A federal judge in New York yesterday refused to order the government to grant visas to 315 allegedly communist-linked foreign antinuclear activists who had wanted to attend a disarmament conference at the United Nations and a rally this weekend in Central Park.

U.S. District Court Judge Pierre Leval, relying on a 1972 Supreme Court decision, said the court has "no power to inquire into the wisdom or basis of the government reason" for denying the visas.

The visa denials represent one of the most-sweeping applications of the 1952 McCarran-Walter Act, which bars entry of aliens affiliated with communist or anarchist organizations.

Over the years, such denials have routinely been waived by the government except when it was believed the applicant posed a security threat.

This year, however, a State Department spokesman said the administration was confronted with a "new set of circumstances" in trying to determine whether to approve the 315 visa applicants, most of them members of the Japanese group Gensuikyo that allegedly has Soviet ties.

"Foreign-based Soviet front groups are seeking to bring their leaders and members to the United States en masse to organize and exploit public activities planned around this U.N. session," the State Department said. "The administration has concluded that it is not in the public interest" to admit routinely such foreigners for such a purpose.

When the visas were denied, the Non-Governmental Organization Committee, which is helping to put together the disarmament activities in New York, sought relief in court on First Amendment grounds.

Leval, in his 10-page opinion, said the controlling case was Kleindienst v. Mandel, a 1972 Supreme Court decision involving denial of a visa to Ernest Mandel, a Marxist scholar from Belgium.

Mandel had been invited to attend a 1969 Stanford University Conference on the Third World but, based on his alleged failure to observe limits placed on his activities during two previous visits here, U.S. Attorney General Richard G. Kleindienst denied his visa application.

The Supreme Court ruled in a case brought by American scholars that "since the attorney general had exercised his power negatively on the basis of facially legitimate and bona fide reasons, the court would not look beyond the exercise of that discretion." Mandel had long since given his speech by telephone.

The United Nations has invited 1,400 individuals from 375 organizations around the world to attend its second five-week disarmament conference, and thousands of other observers have come on their own. Aliens who had invitations to attend the conference were granted visas.

In 1978, when the first U.N. disarmament conference was held, the administration chose not hold up the visas of members of Gensuikyo and more than 100 came.

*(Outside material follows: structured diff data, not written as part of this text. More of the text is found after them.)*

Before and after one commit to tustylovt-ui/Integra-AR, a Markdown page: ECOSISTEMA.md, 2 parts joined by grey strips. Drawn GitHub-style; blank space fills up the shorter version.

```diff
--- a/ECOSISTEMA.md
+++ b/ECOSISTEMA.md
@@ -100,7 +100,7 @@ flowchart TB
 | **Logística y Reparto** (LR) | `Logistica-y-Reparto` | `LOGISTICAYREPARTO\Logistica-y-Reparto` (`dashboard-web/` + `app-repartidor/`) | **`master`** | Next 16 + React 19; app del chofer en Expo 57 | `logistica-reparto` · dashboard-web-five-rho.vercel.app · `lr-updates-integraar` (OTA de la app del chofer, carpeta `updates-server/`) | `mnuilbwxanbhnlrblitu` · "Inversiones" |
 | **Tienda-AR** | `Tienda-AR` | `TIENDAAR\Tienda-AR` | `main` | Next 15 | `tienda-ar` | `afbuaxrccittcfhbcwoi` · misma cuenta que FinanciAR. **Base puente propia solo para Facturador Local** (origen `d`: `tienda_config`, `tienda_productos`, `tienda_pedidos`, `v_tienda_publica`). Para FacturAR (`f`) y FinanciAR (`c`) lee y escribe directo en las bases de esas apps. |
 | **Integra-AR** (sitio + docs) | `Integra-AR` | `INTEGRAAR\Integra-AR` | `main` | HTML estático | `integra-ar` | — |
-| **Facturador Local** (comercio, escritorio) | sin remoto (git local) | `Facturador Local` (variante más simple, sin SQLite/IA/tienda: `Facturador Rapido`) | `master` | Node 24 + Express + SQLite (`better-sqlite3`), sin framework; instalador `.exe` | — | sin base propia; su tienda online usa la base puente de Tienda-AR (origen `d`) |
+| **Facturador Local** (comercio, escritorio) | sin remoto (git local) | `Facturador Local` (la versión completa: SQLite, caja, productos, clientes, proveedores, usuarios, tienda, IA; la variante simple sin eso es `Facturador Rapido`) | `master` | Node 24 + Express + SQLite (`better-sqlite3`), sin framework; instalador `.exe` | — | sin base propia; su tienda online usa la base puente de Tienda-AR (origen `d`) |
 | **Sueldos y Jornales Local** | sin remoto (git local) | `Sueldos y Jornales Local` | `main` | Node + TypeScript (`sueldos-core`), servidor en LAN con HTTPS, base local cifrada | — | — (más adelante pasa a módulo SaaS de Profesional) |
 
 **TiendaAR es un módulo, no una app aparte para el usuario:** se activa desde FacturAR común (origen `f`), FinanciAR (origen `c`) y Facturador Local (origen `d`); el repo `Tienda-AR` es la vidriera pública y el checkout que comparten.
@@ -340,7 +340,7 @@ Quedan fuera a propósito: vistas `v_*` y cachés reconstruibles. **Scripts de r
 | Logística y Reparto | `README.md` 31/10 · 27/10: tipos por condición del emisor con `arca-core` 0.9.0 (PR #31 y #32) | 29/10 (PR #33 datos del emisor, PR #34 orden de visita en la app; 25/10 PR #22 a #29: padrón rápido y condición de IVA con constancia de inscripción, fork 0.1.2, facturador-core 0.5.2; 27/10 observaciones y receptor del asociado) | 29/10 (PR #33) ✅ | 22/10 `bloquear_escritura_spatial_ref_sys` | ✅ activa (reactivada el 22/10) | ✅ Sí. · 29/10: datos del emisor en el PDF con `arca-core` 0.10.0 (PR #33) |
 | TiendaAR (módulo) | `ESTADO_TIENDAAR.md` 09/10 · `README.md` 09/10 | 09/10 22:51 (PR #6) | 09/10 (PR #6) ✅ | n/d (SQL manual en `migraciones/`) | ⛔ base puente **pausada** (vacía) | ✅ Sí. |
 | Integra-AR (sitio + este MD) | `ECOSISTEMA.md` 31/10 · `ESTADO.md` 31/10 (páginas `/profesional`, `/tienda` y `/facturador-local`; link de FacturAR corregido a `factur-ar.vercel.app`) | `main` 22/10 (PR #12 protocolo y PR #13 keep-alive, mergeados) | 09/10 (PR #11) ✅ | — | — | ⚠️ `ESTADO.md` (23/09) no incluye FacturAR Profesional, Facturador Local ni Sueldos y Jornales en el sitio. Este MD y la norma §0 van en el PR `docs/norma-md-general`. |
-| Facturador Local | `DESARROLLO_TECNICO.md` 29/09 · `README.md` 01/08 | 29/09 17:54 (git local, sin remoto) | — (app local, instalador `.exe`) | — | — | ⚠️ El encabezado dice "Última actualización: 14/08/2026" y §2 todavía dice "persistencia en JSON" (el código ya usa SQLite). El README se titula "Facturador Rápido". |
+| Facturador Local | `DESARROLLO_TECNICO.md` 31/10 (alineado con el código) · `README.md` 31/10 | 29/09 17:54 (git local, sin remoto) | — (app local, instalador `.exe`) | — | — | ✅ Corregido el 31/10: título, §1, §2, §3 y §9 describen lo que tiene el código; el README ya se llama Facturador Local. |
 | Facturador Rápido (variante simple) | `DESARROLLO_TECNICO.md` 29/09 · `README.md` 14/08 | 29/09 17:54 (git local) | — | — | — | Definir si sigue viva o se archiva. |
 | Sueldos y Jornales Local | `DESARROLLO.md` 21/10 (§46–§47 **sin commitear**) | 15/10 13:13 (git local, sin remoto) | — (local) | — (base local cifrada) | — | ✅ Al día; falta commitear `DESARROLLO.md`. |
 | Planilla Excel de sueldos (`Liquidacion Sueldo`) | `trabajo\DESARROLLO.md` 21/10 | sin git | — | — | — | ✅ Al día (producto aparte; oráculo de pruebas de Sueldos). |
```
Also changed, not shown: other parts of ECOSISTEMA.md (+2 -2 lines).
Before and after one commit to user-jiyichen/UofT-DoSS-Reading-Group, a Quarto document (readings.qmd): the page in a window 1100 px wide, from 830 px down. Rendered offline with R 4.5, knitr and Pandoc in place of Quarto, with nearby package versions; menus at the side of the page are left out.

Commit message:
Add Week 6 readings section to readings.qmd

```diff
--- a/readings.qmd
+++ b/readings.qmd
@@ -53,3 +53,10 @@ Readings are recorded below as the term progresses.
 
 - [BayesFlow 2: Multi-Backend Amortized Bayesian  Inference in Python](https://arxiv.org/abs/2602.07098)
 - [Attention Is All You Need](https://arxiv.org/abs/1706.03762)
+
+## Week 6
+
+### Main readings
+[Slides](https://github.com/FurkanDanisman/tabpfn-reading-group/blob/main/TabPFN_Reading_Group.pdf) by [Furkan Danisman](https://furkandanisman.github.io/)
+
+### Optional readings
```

Under the McCarran-Walter Act, foreigners who are members of a "proscribed organization" are so identified by the State Department when they apply for visas. The department withholds the visa, but forwards the case to the Justice Department to see if a waiver is warranted.